A case of mistaken identity leads to homoerotic connection between two soccer players in Marco Berger’s “El Reloj.” While waiting for a bus, late at night, our protagonist is approached by a boy his age. “Aren’t you so-and-so…” “No, that’s not me.” And so on. From that moment on, the two boys’ relationship quickly progresses. They hail a cab decide to hang out at the second boy’s house with his bikini brief-clad brother and watch television. Boredom sets in so the two move to the bedroom, disrobe, and lie in bed together. Then they…wait for it…talk about childhood toys for a moment and get redressed when they find out that mom’s home. A quick goodbye sends the first boy walking home into the darkness. In no rush to define their relationship, the two boys just part ways into the night.
Berger’s story-telling style keeps the viewer wanting more. Just to have one of the characters briefly explain what’s going on would put many of us at ease. The fact that this explanation never comes is “El Reloj’s” greatest strength. The performances are so subtle and yet precise that it’s clear the characters know what’s going on but the fact that they know and we don’t is enough to keep us begging for more. Coming in at fifteen minutes, Berger’s film keeps the audience captivated until the very last second. The only scene that hurts the film is a flashback of Boy One recognizing Boy Two as a friend of a friend. Taking the story out of the present was unneeded and ineffective.

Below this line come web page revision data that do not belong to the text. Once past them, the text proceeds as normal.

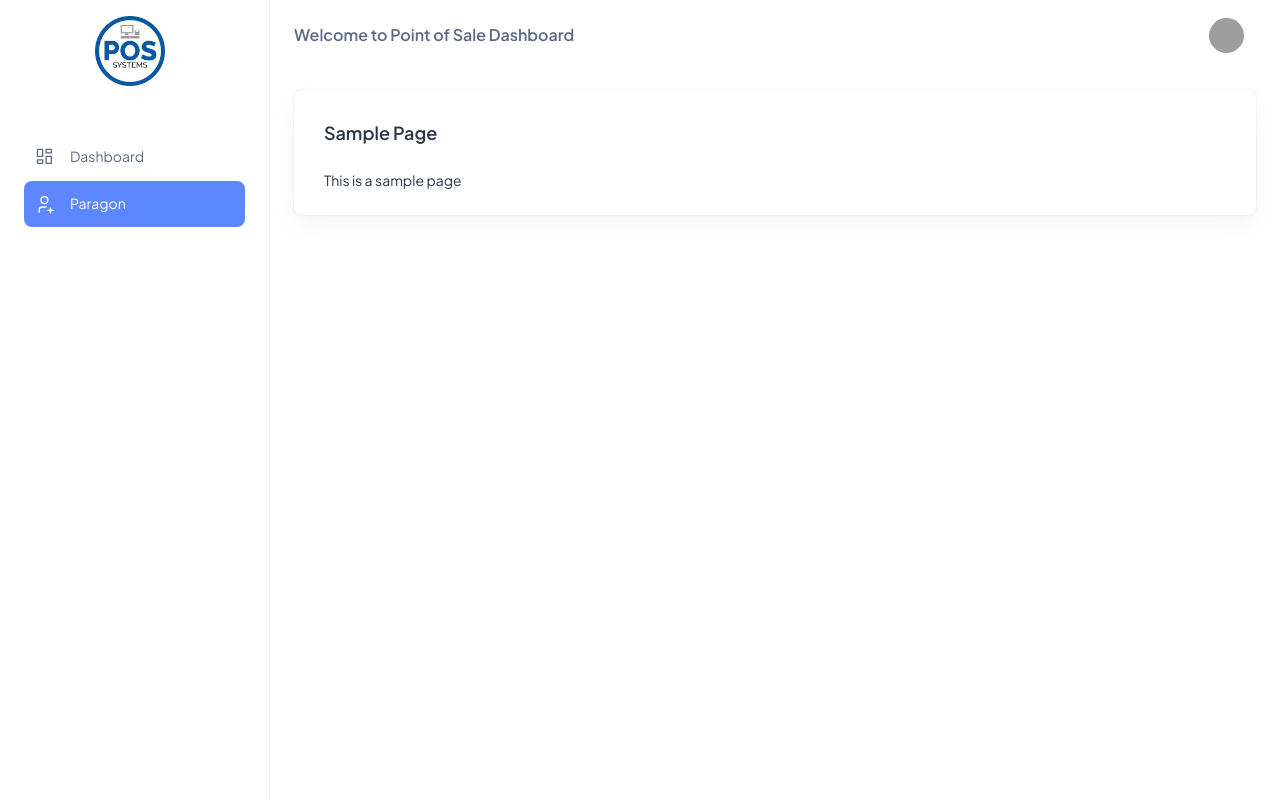
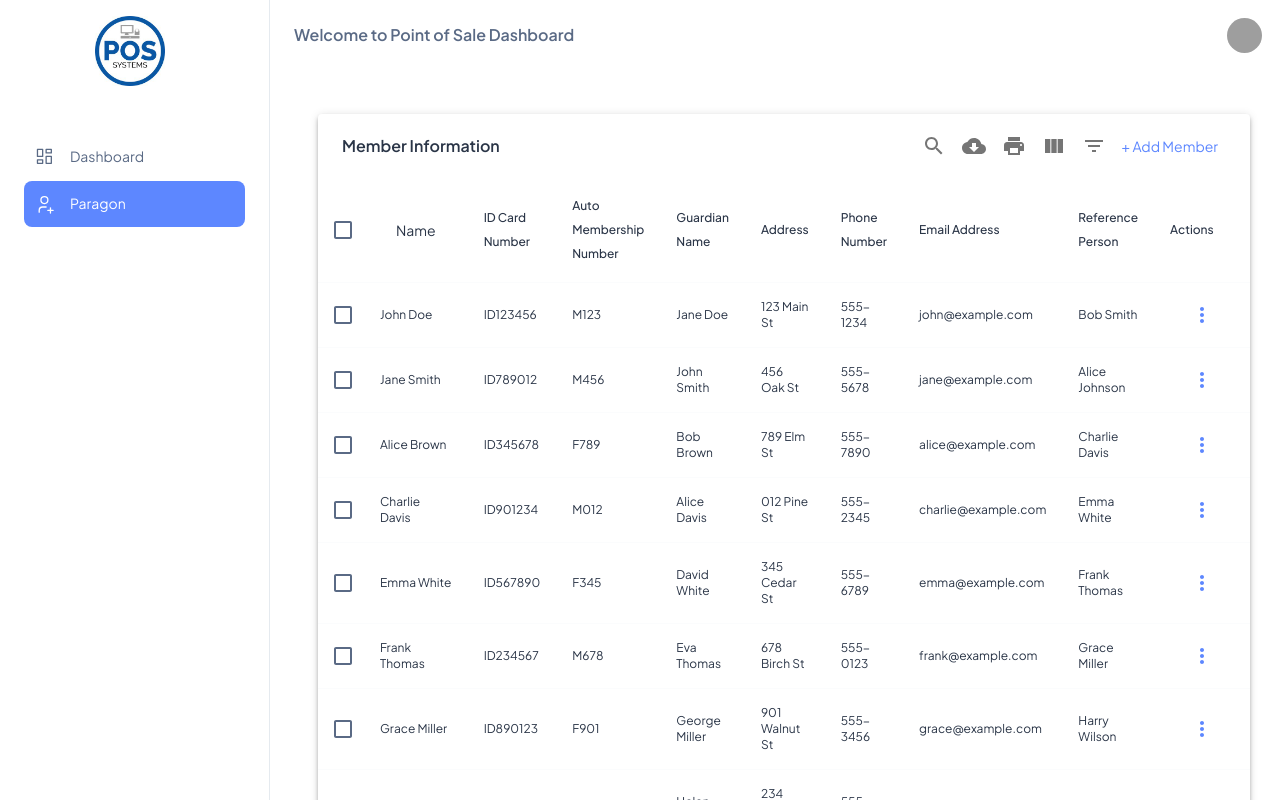
Before and after one commit to Muhammad0302/pos-adminpanel, a Next.js app: page /paragon in a window 1280 px wide. Shown: the top 800 px of the page. Built offline with nearby package versions, Linux system fonts and the light colour scheme; grey boxes are pictures that could not be loaded.

Commit message:
update: changes added

```diff
--- a/package.json
+++ b/package.json
@@ -24,6 +24,7 @@
     "eslint": "8.46.0",
     "eslint-config-next": "13.4.12",
     "lodash": "4.17.21",
+    "mui-datatables": "^4.3.0",
     "next": "^13.5.6",
     "react": "18.2.0",
     "react-apexcharts": "^1.4.1",
@@ -32,6 +33,7 @@
     "typescript": "5.1.6"
   },
   "devDependencies": {
-    "@types/lodash": "4.14.196"
+    "@types/lodash": "4.14.196",
+    "@types/mui-datatables": "^4.3.12"
   }
 }
--- a/src/app/(DashboardLayout)/paragon/page.tsx
+++ b/src/app/(DashboardLayout)/paragon/page.tsx
@@ -2,13 +2,15 @@
 import { Typography } from '@mui/material';
 import PageContainer from '../../components/container/PageContainer';
 import DashboardCard from '../../components/shared/DashboardCard';
+import ParagonUserList from '@/app/components/paragon-user-list/ParagonUserList';
 
 const Paragon = () => {
 	return (
 		<PageContainer title="Sample Page" description="this is Sample page">
-			<DashboardCard title="Sample Page">
-				<Typography>This is a sample page</Typography>
-			</DashboardCard>
+			{/* <DashboardCard title="Sample Page"> */}
+			{/* <Typography>This is a sample page</Typography> */}
+			<ParagonUserList />
+			{/* </DashboardCard> */}
 		</PageContainer>
 	);
 };
--- /dev/null
+++ b/src/app/components/paragon-user-list/ParagonUserList.tsx
@@ -0,0 +1,374 @@
+import React, { useState } from 'react';
+import { TextField, Box } from '@mui/material';
+import MUIDataTable from 'mui-datatables';
+import { Button } from '@mui/material';
+import MoreVertIcon from '@mui/icons-material/MoreVert';
+import Menu from '@mui/material/Menu';
+import MenuItem from '@mui/material/MenuItem';
+import ModeEditOutlineOutlinedIcon from '@mui/icons-material/ModeEditOutlineOutlined';
+import DeleteOutlineOutlinedIcon from '@mui/icons-material/DeleteOutlineOutlined';
+import { useRouter } from 'next/navigation';
+const ParagonUserList = () => {
+	const [anchorEl, setAnchorEl] = useState(null);
+	const router = useRouter();
+	const open = Boolean(anchorEl);
+	const [activeRow, setActiveRow] = useState(null);
+	const handleClick = (event: any, index: any) => {
+		setAnchorEl(event.currentTarget);
+		setActiveRow(index);
+	};
+	const handleClose = () => {
+		setAnchorEl(null);
+	};
+	const handleAddMember = () => {
+		router.push('/addmember');
+	};
+
+	const data = [
+		[
+			'John Doe',
+			'ID123456',
+			'M123',
+			'Jane Doe',
+			'123 Main St',
+			'555-1234',
+			'john@example.com',
+			'Bob Smith',
+		],
+		[
+			'Jane Smith',
+			'ID789012',
+			'M456',
+			'John Smith',
+			'456 Oak St',
+			'555-5678',
+			'jane@example.com',
+			'Alice Johnson',
+		],
+		[
+			'Alice Brown',
+			'ID345678',
+			'F789',
+			'Bob Brown',
+			'789 Elm St',
+			'555-7890',
+			'alice@example.com',
+			'Charlie Davis',
+		],
+		[
+			'Charlie Davis',
+			'ID901234',
+			'M012',
+			'Alice Davis',
+			'012 Pine St',
+			'555-2345',
+			'charlie@example.com',
+			'Emma White',
+		],
+		[
+			'Emma White',
+			'ID567890',
+			'F345',
+			'David White',
+			'345 Cedar St',
+			'555-6789',
+			'emma@example.com',
+			'Frank Thomas',
+		],
+		[
+			'Frank Thomas',
+			'ID234567',
+			'M678',
+			'Eva Thomas',
+			'678 Birch St',
+			'555-0123',
+			'frank@example.com',
+			'Grace Miller',
+		],
+		[
+			'Grace Miller',
+			'ID890123',
+			'F901',
+			'George Miller',
+			'901 Walnut St',
+			'555-3456',
+			'grace@example.com',
+			'Harry Wilson',
+		],
+		[
+			'Harry Wilson',
+			'ID456789',
+			'M234',
+			'Helen Wilson',
+			'234 Maple St',
+			'555-7890',
+			'harry@example.com',
+			'Ivy Lee',
+		],
+		[
+			'Ivy Lee',
+			'ID012345',
+			'F567',
+			'Isaac Lee',
+			'567 Pine St',
+			'555-2345',
+			'ivy@example.com',
+			'Jack Turner',
+		],
+		[
+			'Jack Turner',
+			'ID678901',
+			'M890',
+			'Jill Turner',
+			'890 Cedar St',
+			'555-6789',
+			'jack@example.com',
+			'Katherine Hall',
+		],
+		[
+			'Katherine Hall',
+			'ID345678',
+			'F012',
+			'Kevin Hall',
+			'012 Birch St',
+			'555-0123',
+			'katherine@example.com',
+			'Liam Brooks',
+		],
+		[
+			'Liam Brooks',
+			'ID901234',
+			'M345',
+			'Lila Brooks',
+			'345 Walnut St',
+			'555-3456',
+			'liam@example.com',
+			'Mia Taylor',
+		],
+		[
+			'Mia Taylor',
+			'ID567890',
+			'F678',
+			'Max Taylor',
+			'678 Elm St',
+			'555-7890',
+			'mia@example.com',
+			'Noah Adams',
+		],
+		[
+			'Noah Adams',
+			'ID234567',
+			'M901',
+			'Nina Adams',
+			'901 Oak St',
+			'555-0123',
+			'noah@example.com',
+			'Olivia Clark',
+		],
+		[
+			'Olivia Clark',
+			'ID890123',
+			'F234',
+			'Oscar Clark',
+			'234 Main St',
+			'555-3456',
+			'olivia@example.com',
+			'Peter Brown',
+		],
+		[
+			'Peter Brown',
+			'ID456789',
+			'M567',
+			'Penny Brown',
+			'567 Cedar St',
+			'555-6789',
+			'peter@example.com',
+			'Quinn Evans',
+		],
+		[
+			'Quinn Evans',
+			'ID012345',
+			'F890',
+			'Quincy Evans',
+			'890 Pine St',
+			'555-0123',
+			'quinn@example.com',
+			'Rachel Foster',
+		],
+		[
+			'Rachel Foster',
+			'ID678901',
+			'F123',
+			'Ryan Foster',
+			'123 Oak St',
+			'555-3456',
+			'rachel@example.com',
+			'Samuel Hill',
+		],
+		[
+			'Samuel Hill',
+			'ID345678',
+			'M456',
+			'Sara Hill',
+			'456 Elm St',
+			'555-6789',
+			'samuel@example.com',
+			'Tara Mitchell',
+		],
+		[
+			'Tara Mitchell',
+			'ID901234',
+			'F789',
+			'Tom Mitchell',
+			'789 Cedar St',
+			'555-0123',
+			'tara@example.com',
+			'Ulysses Carter',
+		],
+		[
+			'Ulysses Carter',
+			'ID567890',
+			'M012',
+			'Uma Carter',
+			'012 Walnut St',
+			'555-3456',
+			'ulysses@example.com',
+			'Victoria Reed',
+		],
+	];
+
+	const columns = [
+		{
+			name: 'Name',
+			label: 'Name',
+			options: {
+				filter: true,
+				sort: true,
+			},
+		},
+		{
+			name: 'IDCardNumber',
+			label: 'ID Card Number',
+			options: {
+				filter: true,
+				sort: false,
+			},
+		},
+		{
+			name: 'AutoMembershipNumber',
+			label: 'Auto Membership Number',
+			options: {
+				filter: true,
+				sort: false,
+			},
+		},
+		{
+			name: 'GuardianName',
+			label: 'Guardian Name',
+			options: {
+				filter: true,
+				sort: false,
+			},
+		},
+		{
+			name: 'Address',
+			label: 'Address',
+			options: {
+				filter: true,
+				sort: false,
+			},
+		},
+		{
+			name: 'PhoneNumber',
+			label: 'Phone Number',
+			options: {
+				filter: true,
+				sort: false,
+			},
+		},
+		{
+			name: 'EmailAddress',
+			label: 'Email Address',
+			options: {
+				filter: true,
+				sort: false,
+			},
+		},
+		{
+			name: 'ReferencePerson',
+			label: 'Reference Person',
+			options: {
+				filter: true,
+				sort: false,
+			},
+		},
+		{
+			name: 'Actions',
+			options: {
+				sort: false,
+				filter: false,
+				customBodyRender: (value: any, tableMeta: any, updateValue: any) => {
+					return (
+						<>
+							<Button
+								style={{ paddingTop: '0px', paddingBottom: '0px' }}
+								type="button"
+								onClick={(e) => handleClick(e, tableMeta.rowIndex)}
+							>
+								<MoreVertIcon />
+							</Button>
+							{activeRow === tableMeta.rowIndex ? (
+								<Menu
+									id="basic-menu"
+									anchorEl={anchorEl}
+									open={open}
+									onClose={handleClose}
+									MenuListProps={{
+										'aria-labelledby': 'basic-button',
+									}}
+								>
+									<MenuItem onClick={handleAddMember}>
+										<ModeEditOutlineOutlinedIcon /> Edit
+									</MenuItem>
+									<MenuItem
+									// onClick={() => handleDelete(tableMeta.rowData[0])}
+									>
+										<DeleteOutlineOutlinedIcon /> Delete
+									</MenuItem>
+								</Menu>
+							) : (
+								''
+							)}
+						</>
+					);
+				},
+			},
+		},
+	];
+	const HeaderElements = () => {
+		return (
+			<Button type="button" onClick={handleAddMember}>
+				+ Add Member
+			</Button>
+		);
+	};
+	const options = {
+		filterType: 'checkbox' as const,
+		customToolbar: HeaderElements,
+	};
+
+	return (
+		<>
+			<Box sx={{ padding: '24px' }}>
+				<MUIDataTable
+					title={'Member Information'}
+					data={data}
+					columns={columns}
+					options={options}
+				/>
+			</Box>
+		</>
+	);
+};
+
+export default ParagonUserList;
```
Also changed, not shown: 1 other file (tests, documents, lock files or other folders).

What’s great about “El Reloj “ is the structuring of the boys’ relationship which starts happening the moment they meet at the bus stop. From there, all bets are off.